In 2018, Rep. Maxine Waters urged people to protest the separation of immigrant families by the Trump administration.
Donald Trump's lawyers on Friday defended Donald Trump against charges of inciting an insurrection by falsely suggesting Democratic politicians have done the same thing.
Included in a long montage of Democratic politicians saying the word "fight" was a video of Rep. Maxine Waters (D-CA) saying "you get out and you create a crowd and you push back on them and you tell them they're not welcome anymore, anywhere."
Like the rest of the clips in the long video, the clip was taken out of context.
For one, Democrats like Waters never incited an insurrection. And Trump's call for his supporters to "fight" came after a long campaign to rile those supporters up, tell them the election was stolen, and then send them to "fight" at the Capitol while Congress was getting ready to certify President Joe Biden's victory.
Waters has denied that comments she made in 2018 urging citizens to hold Trump administration officials accountable for their family separation policy were a call for violence, and legal scholars back her up.
We want the children back. We want them connected to their parents. We want it done now. We are going to insist on it. If you think we’re rallying out here, you ain’t seen nothing yet.
Already, you have members of your Cabinet that have been booed out of restaurants, who have protesters taking up at their house who sang, "No peace, no sleep. No peace, no sleep." And guess what, we're going to win this battle ... so let's stay the course. Let's make sure we show up wherever we have to show up. And if you see anybody from that Cabinet in a restaurant, in a department store, at a gasoline station, you get out and you create a crowd and you push back on them and you tell them they're not welcome anymore, anywhere ... Mr. President, we will see you everyday, every hour of the day, everywhere that we are to let you know you cannot get away with this.
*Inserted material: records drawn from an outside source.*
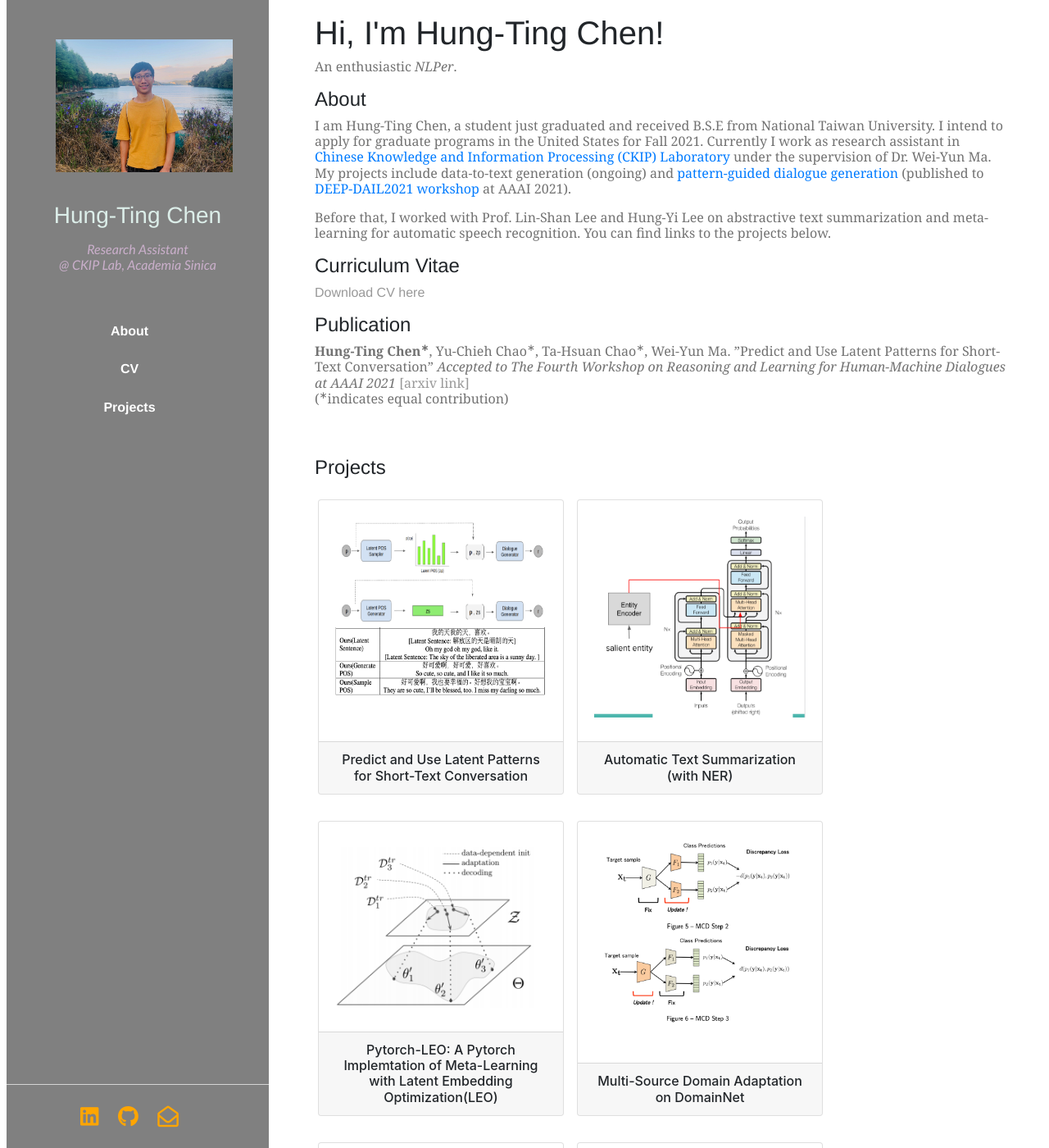
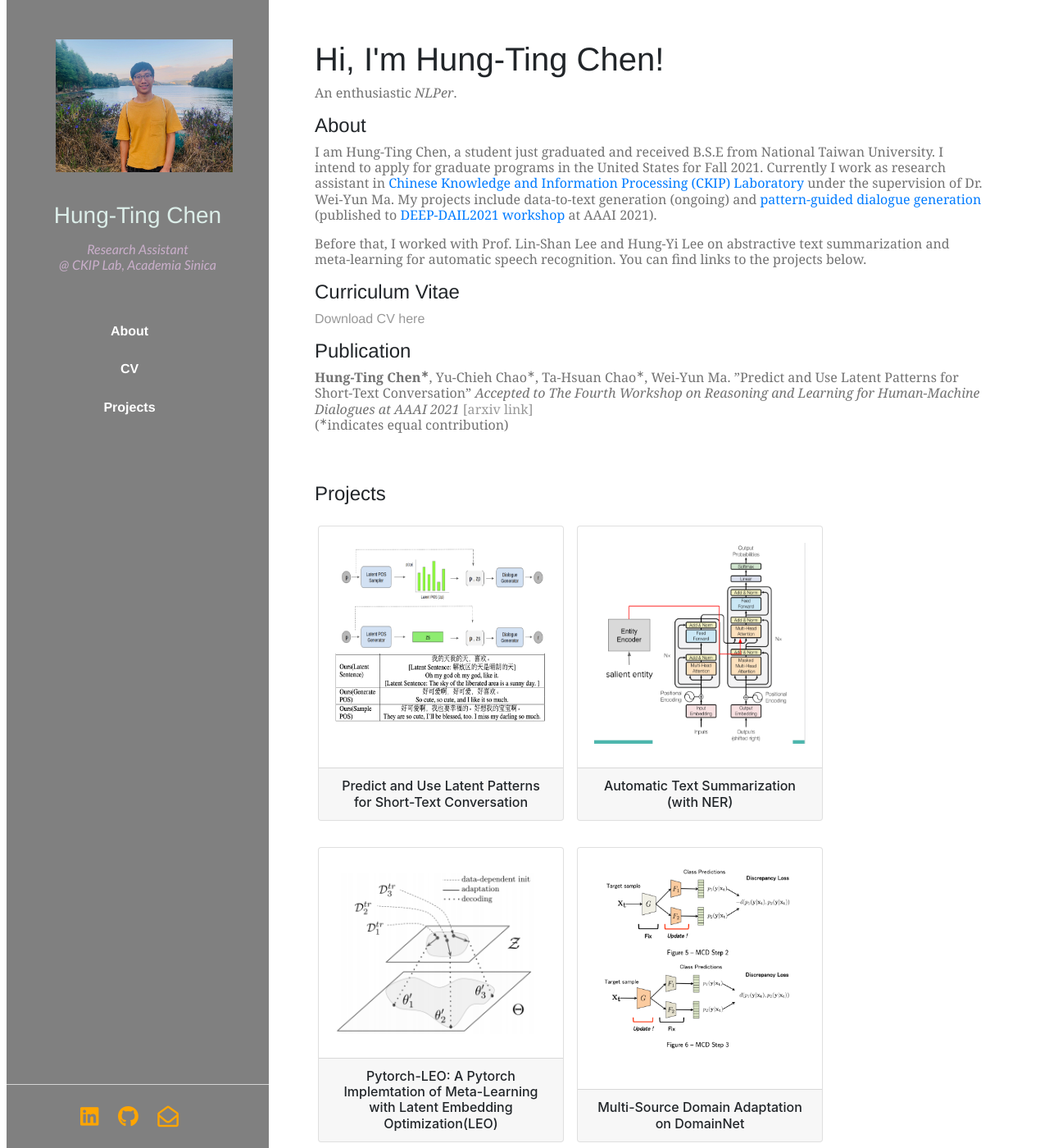
Before and after one commit to timchen0618/timchen0618.github.io, a Jekyll site: the page index.html, which Jekyll copies as it is, in a window 1280 px wide and 1400 px high. Shown: the whole window at 82% size. Built offline with Jekyll 4.4.1, drawn with Linux system fonts in a browser that asks for light colours; nearby versions of some CDN libraries.

Commit message:
modify layout

```diff
--- a/css/main.css
+++ b/css/main.css
@@ -66,7 +66,7 @@
 .projects address, .projects p { font-size: 1.2em; }
 .projects .download { float: right; font-size: .8em; text-transform: uppercase; }*/
 
-.main{margin: 0em 0em 0em 21em}
+.main{margin: 2em 2em 0em 21em}
 .sidebar {
     background-color: white;
     margin: 130px auto;
```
"Maxine Waters: Trump should be charged with pre-meditated murder," tweeted Rep. Lauren Boebert (R-CO) on Feb. 3. "Also Maxine Waters: If you see anybody from the Trump Administration in a restaurant, in a department store, at a gasoline station, you create a crowd. And you push back on them. Who's the one inciting violence?" Republican Reps. Markwayne Mullin of Oklahoma and Mario Diaz-Balart of Florida also accused Waters of inciting violence.
While Republicans and some Democrats said Waters had pushed the bounds of "civility" with her comments in 2018, Kermit Roosevelt III, a law professor at the University of Pennsylvania, told PolitiFact that Waters' comments were not an incitement to violence: "Waters is encouraging protest and harassment (both of which are usually protected by the First Amendment, although at some point harassment would not be)."
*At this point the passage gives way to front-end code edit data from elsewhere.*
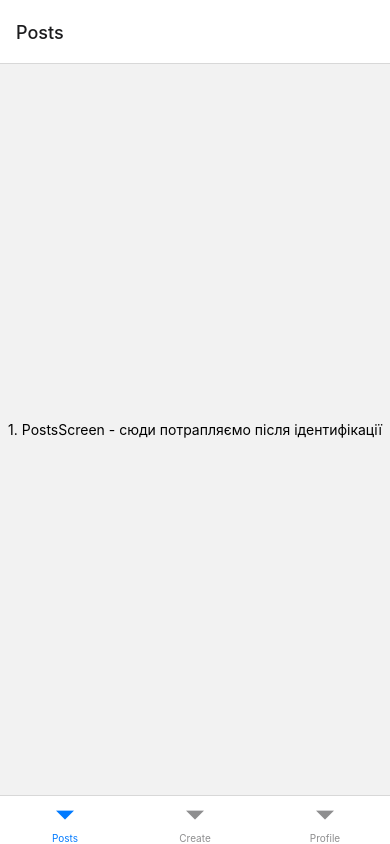
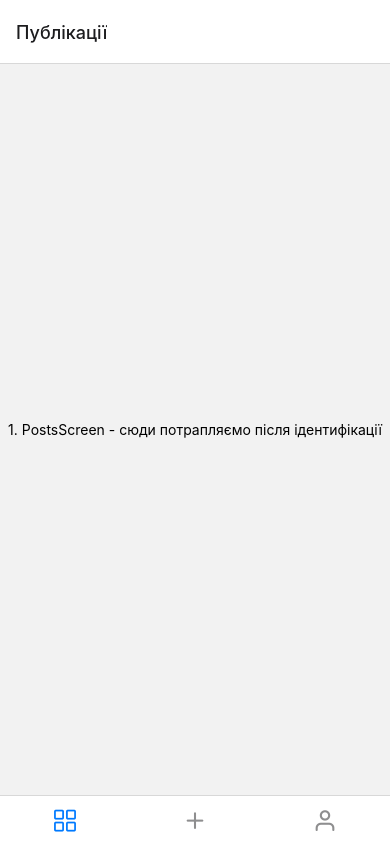
Before and after one commit to yuriy-o/Mobile-PicShare-App, a React Native app: screen / in a window 390 px wide. Built offline with nearby package versions, Linux system fonts and the light colour scheme.

Commit message:
add icons

```diff
--- a/App.js
+++ b/App.js
@@ -1,48 +1,6 @@
 import React from "react";
 import { NavigationContainer } from "@react-navigation/native";
-import { createStackNavigator } from "@react-navigation/stack";
-import { createBottomTabNavigator } from "@react-navigation/bottom-tabs";
-
-import { LoginScreen } from "./screens/auth/LoginScreen";
-import { RegisterScreen } from "./screens/auth/RegisterScreen";
-import { Home } from "./screens/mainScreen/Home";
-import { PostsScreen } from "./screens/mainScreen/PostsScreen";
-import { CreatePostsScreen } from "./screens/mainScreen/CreatePostsScreen";
-import { ProfileScreen } from "./screens/mainScreen/ProfileScreen";
-
-const Stack = createStackNavigator();
-const MainTab = createBottomTabNavigator();
-
-const useRoute = (isAuth) => {
-  if (!isAuth) {
-    return (
-      <Stack.Navigator initialRouteName="LoginScreen">
-        <Stack.Screen
-          name="Login"
-          component={LoginScreen}
-          options={{ headerShown: false }}
-        />
-        <Stack.Screen
-          name="Register"
-          component={RegisterScreen}
-          options={{ headerShown: false }}
-        />
-        <Stack.Screen
-          name="Home"
-          component={Home}
-          options={{ headerShown: false }}
-        />
-      </Stack.Navigator>
-    );
-  }
-  return (
-    <MainTab.Navigator>
-      <MainTab.Screen name="Posts" component={PostsScreen} />
-      <MainTab.Screen name="Create" component={CreatePostsScreen} />
-      <MainTab.Screen name="Profile" component={ProfileScreen} />
-    </MainTab.Navigator>
-  );
-};
+import { useRoute } from "./component/routers";
 
 export default function App() {
   const routing = useRoute(1);
--- /dev/null
+++ b/component/routers.js
@@ -0,0 +1,107 @@
+import React from "react";
+import { createStackNavigator } from "@react-navigation/stack";
+import { createBottomTabNavigator } from "@react-navigation/bottom-tabs";
+
+const Stack = createStackNavigator();
+const MainTab = createBottomTabNavigator();
+
+//icons import
+import { AntDesign } from "@expo/vector-icons";
+import { Feather } from "@expo/vector-icons";
+
+import { LoginScreen } from "../screens/auth/LoginScreen";
+import { RegisterScreen } from "../screens/auth/RegisterScreen";
+import { Home } from "../screens/mainScreen/Home";
+import { PostsScreen } from "../screens/mainScreen/PostsScreen";
+import { CreatePostsScreen } from "../screens/mainScreen/CreatePostsScreen";
+import { ProfileScreen } from "../screens/mainScreen/ProfileScreen";
+import { StyleSheet, TouchableOpacity } from "react-native";
+
+export const useRoute = (isAuth) => {
+  const { size } = 35;
+  const { color } = "red";
+
+  if (!isAuth) {
+    return (
+      <Stack.Navigator initialRouteName="LoginScreen">
+        <Stack.Screen
+          name="Login"
+          component={LoginScreen}
+          options={{ headerShown: false }}
+        />
+        <Stack.Screen
+          name="Register"
+          component={RegisterScreen}
+          options={{ headerShown: false }}
+        />
+        <Stack.Screen
+          name="Home"
+          component={Home}
+          options={{ headerShown: false }}
+        />
+      </Stack.Navigator>
+    );
+  }
+  return (
+    <MainTab.Navigator tabBarOptions={{ showLabel: false }}>
+      <MainTab.Screen
+        name="Публікації"
+        component={PostsScreen}
+        options={{
+          tabBarIcon: ({ focused, size, color }) => (
+            <AntDesign name="appstore-o" size={size} color={color} />
+            // <AntDesign name="appstore-o" size={24} color={"#212121"} />
+          ),
+        }}
+      />
+      <MainTab.Screen
+        name="Створити публікацію"
+        component={CreatePostsScreen}
+        options={{
+          tabBarIcon: ({ focused, size, color }) => (
+            <Feather name="plus" size={size} color={color} />
+          ),
+        }}
+      />
+
+      <MainTab.Screen
+        name="Profile"
+        component={ProfileScreen}
+        options={{
+          tabBarIcon: ({ focused, size, color }) => (
+            <Feather name="user" size={size} color={color} />
+          ),
+        }}
+      />
+    </MainTab.Navigator>
+  );
+};
+
+{
+  /* <TouchableOpacity style={styles.btn} activeOpacity={0.8}></TouchableOpacity>;
+
+const styles = StyleSheet.create({
+  btn: {
+    width: 343,
+    height: 51,
+    alignItems: "center",
+    justifyContent: "center",
+    padding: 7,
+    marginHorizontal: 30,
+    borderRadius: 100,
+    marginTop: 27,
+    marginBottom: 16,
+
+    ...Platform.select({
+      ios: {
+        backgroundColor: "transparent",
+        borderColor: "#f0f8ff",
+      },
+      android: {
+        backgroundColor: "#FF6C00",
+        borderColor: "transparent",
+      },
+    }),
+  },
+}); */
+}
--- a/package.json
+++ b/package.json
@@ -9,6 +9,7 @@
     "web": "expo start --web"
   },
   "dependencies": {
+    "@expo/vector-icons": "^13.0.0",
     "@react-native-community/toolbar-android": "github:react-native-community/toolbar-android",
     "@react-navigation/bottom-tabs": "^6.5.5",
     "@react-navigation/native": "^6.1.4",
```
Also changed, not shown: 1 other file (tests, documents, lock files or other folders).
Trump claimed that Waters, whom he called "an extraordinarily low IQ person," had called for "harm to supporters, of which there are many, of the Make America Great Again movement."
"Trump is the one who's creating lies, trying to have people believe that I talked about harming people. There is nowhere in my statement — any time, any place — that I talked about harm," Waters responded.
Trump, on the other hand, has a long and documented history of inciting his followers to violence, of which his behavior after the 2020 presidential election is only the latest example.
After losing the election to Biden, Trump spent two months falsely declaring himself to be the real winner and falsely claiming that widespread voter fraud was the only reason it appeared Biden had won. He urged supporters to come to the U.S. Capitol on the day Congress would be certifying the results of voting in the Electoral College for what he said would be a "wild" protest.
After speaking at a "Stop the Steal" rally on Jan. 6 and telling the crowd he would accompany them to the Capitol — which he didn't do — Trump released a video as his supporters rioted, telling them, "We love you. You're very special."
Republicans have also compared objections by Waters and a handful of other Democrats to certification of Trump's 2016 victory in the Electoral College, with Rep. Matt Gaetz tweeting in December, "A Republican President hasn’t been sworn in absent dem congressional objection since 1988. But if we object we are traitors."
But Waters and her colleagues, who objected to the certification over charges of Russian interference in the election and of voter suppression, and who had little support from their fellow Congress members for their attempt to stop it, did not engage in a long campaign of election disinformation. They also accepted the decision of the joint session to certify the result.
It was Vice President Joe Biden who cut off debate on certification of the 2016 results.
Published with permission of The American Independent Foundation.